• **Working data**:

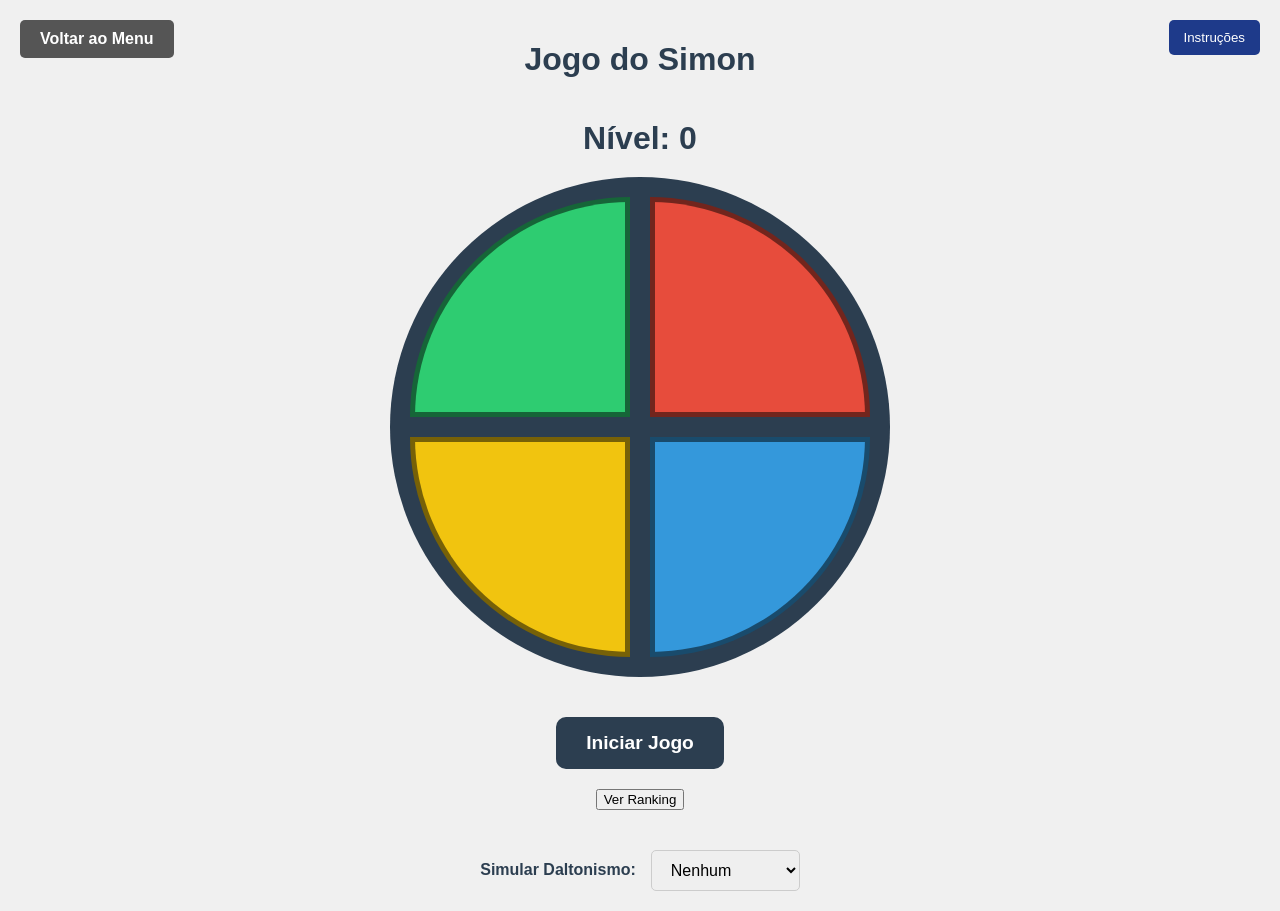
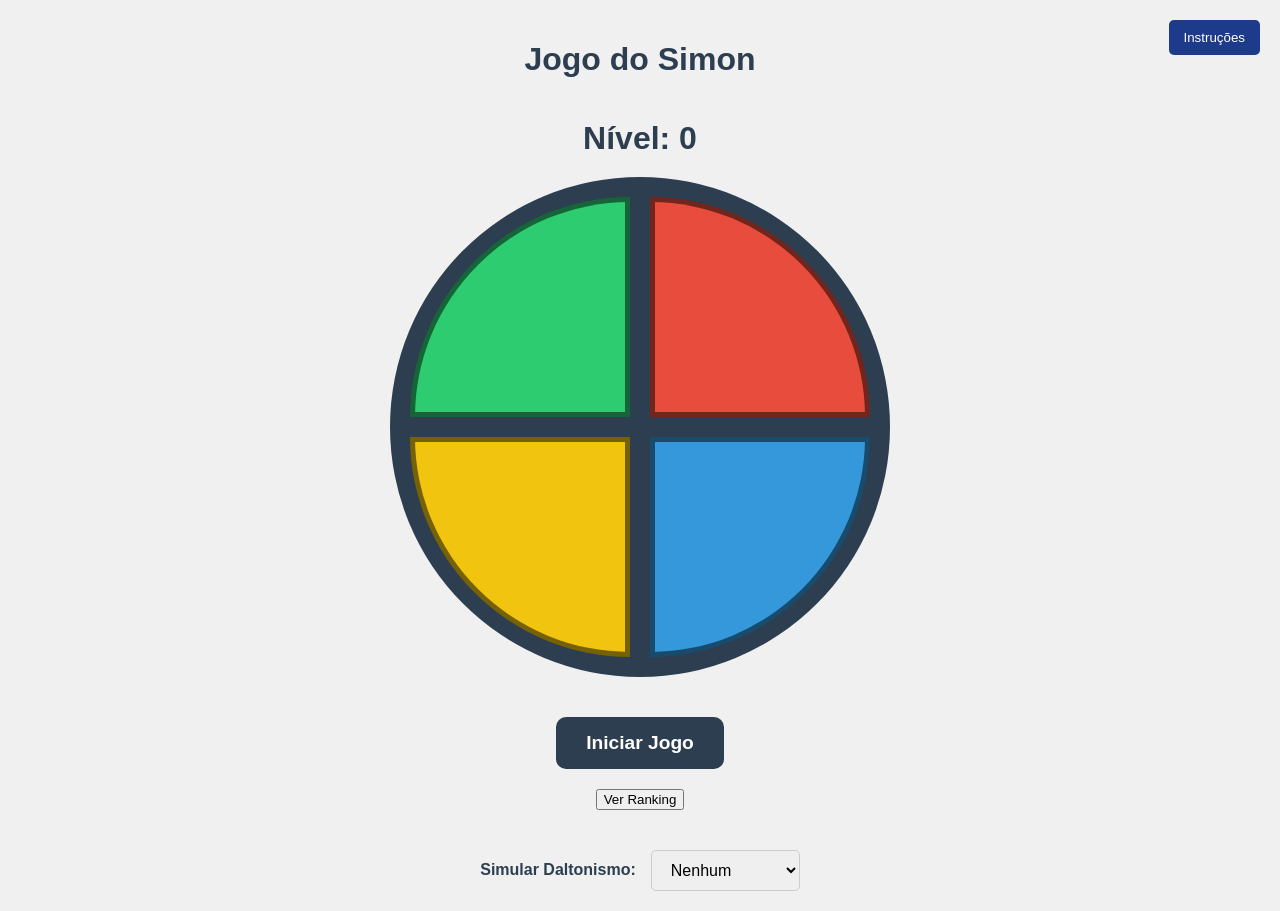
Before and after one commit to EntreAlunos/EntreAlunos, a plain HTML site: page jogosimon.html in a window 1280 px wide. Drawn offline with Linux system fonts and the light colour scheme.

Commit message:
Update jogosimon.html

```diff
--- a/jogosimon.html
+++ b/jogosimon.html
@@ -539,7 +539,7 @@
 
 <body>
 
-    <a href="home.html" class="back-button" aria-label="Voltar para a página inicial">Voltar ao Menu</a>
+
 
 
 
```
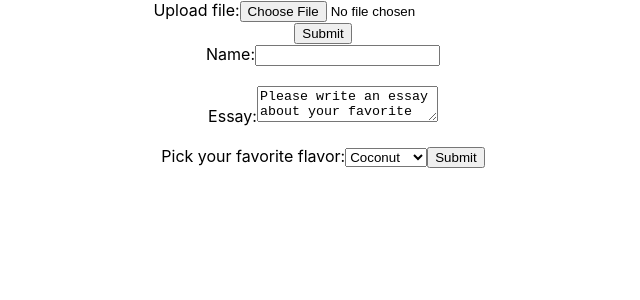
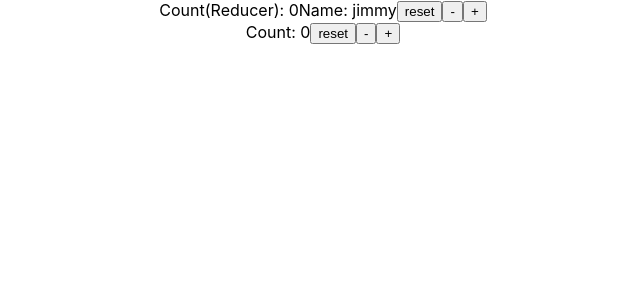
Before and after one commit to rlaxogud0909/fast_campus_react, a React (Create React App) app in the folder React 기초/Ch 02. 공식문서로 디테일잡기(초급)/my-app/: page / in a window 1280 px wide. Shown: the top 300 px of the page, without its empty margins (317-957 px from the left). Built offline with nearby package versions, Linux system fonts and the light colour scheme.

Commit message:
Hook(State, Reducer)

```diff
--- a/React 기초/Ch 02. 공식문서로 디테일잡기(초급)/my-app/src/App.js
+++ b/React 기초/Ch 02. 공식문서로 디테일잡기(초급)/my-app/src/App.js
@@ -1,6 +1,8 @@
 import './App.css';
-import ControlledComponent from './components/2-10.Form/ControlledComponent';
-import UncontrolledComponent from './components/2-10.Form/UncontrolledComponent';
+import Reducer from './components/3-3.Hooks/Reducer';
+import State from './components/3-3.Hooks/State';
+// import ControlledComponent from './components/2-10.Form/ControlledComponent';
+// import UncontrolledComponent from './components/2-10.Form/UncontrolledComponent';
 // import List from'./components/2-9.List/List';
 // import Condition from './components/2-8.ConditionalRendering/Condition'
 // import Event from './components/2-7.Event/Event';
@@ -13,8 +15,10 @@ import UncontrolledComponent from './components/2-10.Form/UncontrolledComponent'
 function App() {
   return (
     <div className="App">
-      <UncontrolledComponent />
-      <ControlledComponent />
+      <Reducer />
+      <State />
+      {/* <UncontrolledComponent /> */}
+      {/* <ControlledComponent /> */}
       {/* <List /> */}
       {/* <Condition /> */}
       {/* <Event /> */}
--- /dev/null
+++ b/React 기초/Ch 02. 공식문서로 디테일잡기(초급)/my-app/src/components/3-3.Hooks/Reducer.jsx
@@ -0,0 +1,30 @@
+import React, { useReducer } from 'react';
+
+export default function Reducer() {
+  const initialCount = { count: 0, name: 'jimmy'};
+
+  function reducer(state, action) {
+    switch(action.type){
+      case 'reset':
+        return initialCount;
+      case 'increment':
+        return { count: state.count + 1, name: 'timmy'};
+      case 'decrement':
+        return { count: state.count - 1, name: 'amy'};
+      default:
+        throw new Error();
+    }
+  }
+
+  const [state, dispatch] = useReducer(reducer, initialCount);
+
+    return (
+      <div>
+          Count(Reducer): {state.count}
+          Name: {state.name}
+          <button onClick={ () => dispatch({type: 'reset'}) }>reset</button>
+          <button onClick={ () => dispatch({type: 'decrement'}) }>-</button>
+          <button onClick={ () => dispatch({type: 'increment'}) }>+</button>
+      </div>
+  );
+}
--- /dev/null
+++ b/React 기초/Ch 02. 공식문서로 디테일잡기(초급)/my-app/src/components/3-3.Hooks/State.jsx
@@ -0,0 +1,15 @@
+import React, { useState } from 'react';
+
+export default function State() {
+  const initialCount = 0
+  const [count, setCount] = useState(initialCount)
+
+    return (
+      <div>
+          Count: {count}
+          <button onClick={ () => setCount(initialCount) }>reset</button>
+          <button onClick={ () => setCount(prev => prev - 1) }>-</button>
+          <button onClick={ () => setCount(prev => prev + 1) }>+</button>
+      </div>
+  );
+}
```
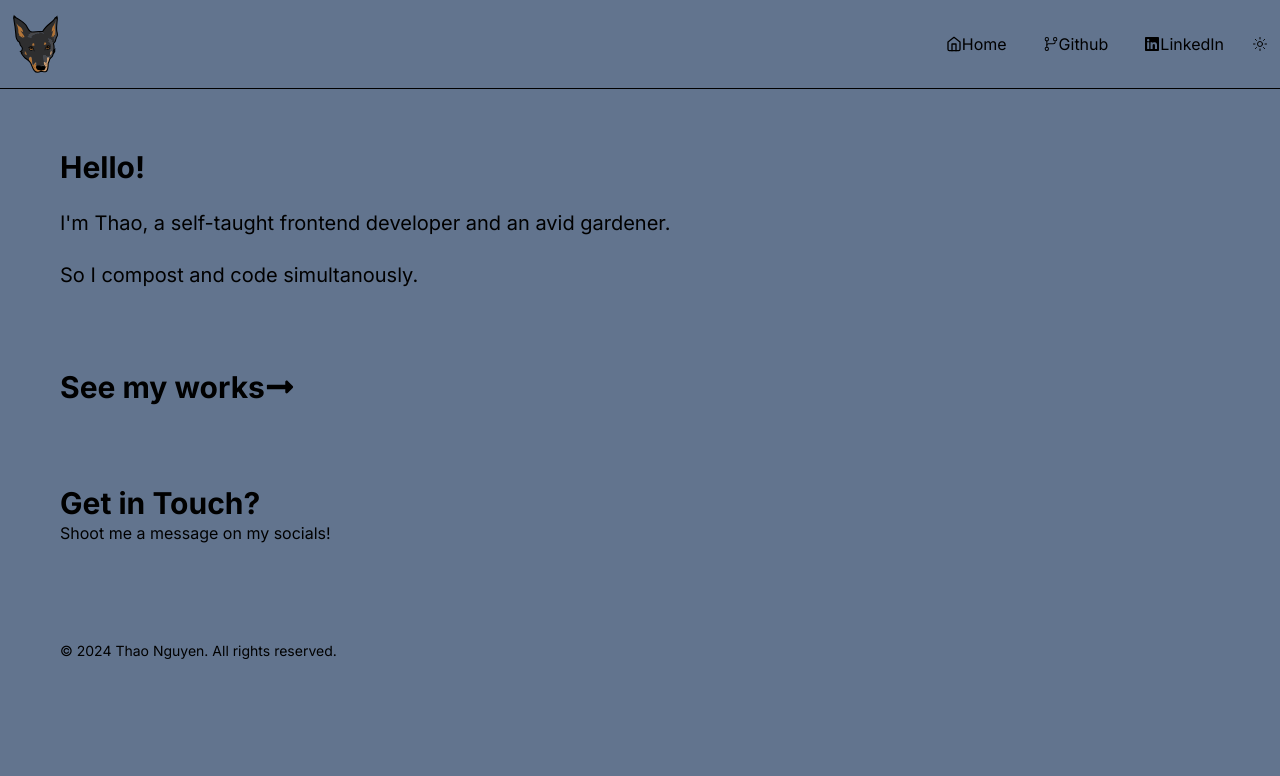
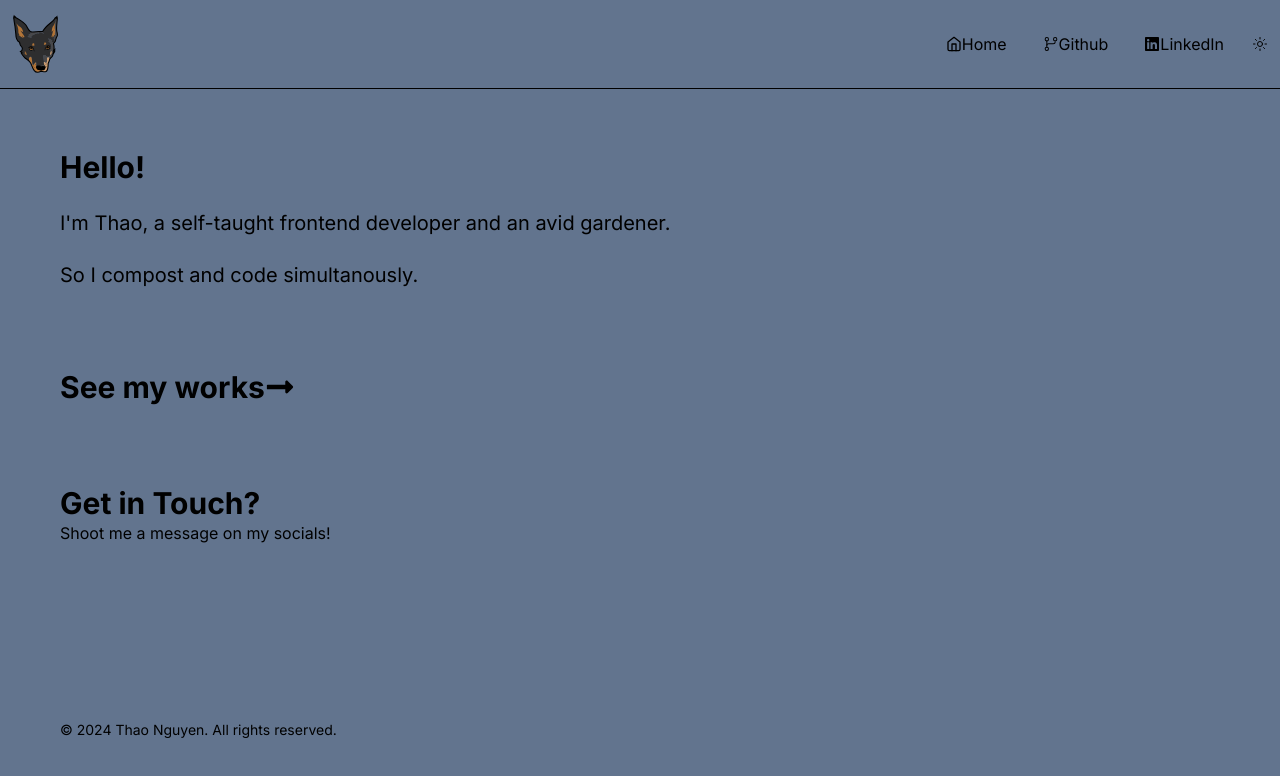
Before and after one commit to ngthaoph/thaocodes-website, a React (Vite) app: page / in a window 1280 px wide. Shown: the top 776 px of the page. Built offline with nearby package versions, Linux system fonts and the light colour scheme; a web font is replaced by a local one.

Commit message:
update Footer

```diff
--- a/src/layouts/Footer.jsx
+++ b/src/layouts/Footer.jsx
@@ -24,7 +24,7 @@ function Footer() {
           </ul>
         </div>
       </section> */}
-      <small className="block text-sm  mt-4">
+      <small className="sticky block text-sm  mt-4 m-10 p-5">
         © 2024 Thao Nguyen. All rights reserved.
       </small>
     </div>
--- a/src/layouts/Header.jsx
+++ b/src/layouts/Header.jsx
@@ -34,7 +34,7 @@ function Header() {
   return (
     <header
       className={`sticky top-0 z-40 w-full border-b ${
-        isDarkMode ? "bg - white" : "bg-slate-500"
+        isDarkMode ? "bg-white" : "bg-slate-500"
       } gap-20 p-3`}
     >
       {/* Adjusted padding and border color */}
--- a/src/layouts/Layout.jsx
+++ b/src/layouts/Layout.jsx
@@ -29,10 +29,9 @@ function Layout({ handleActive, active }) {
           <Next handleActive={handleActive} active={active}></Next>
 
           <Contact />
-
-          <Footer />
         </div>
       </div>
+      <Footer />
     </div>
   );
 }
```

• **Exercise**:
Count every line in the data where the string "return" occurs. Give nothing except the number.

• **Solution to this problem**:
7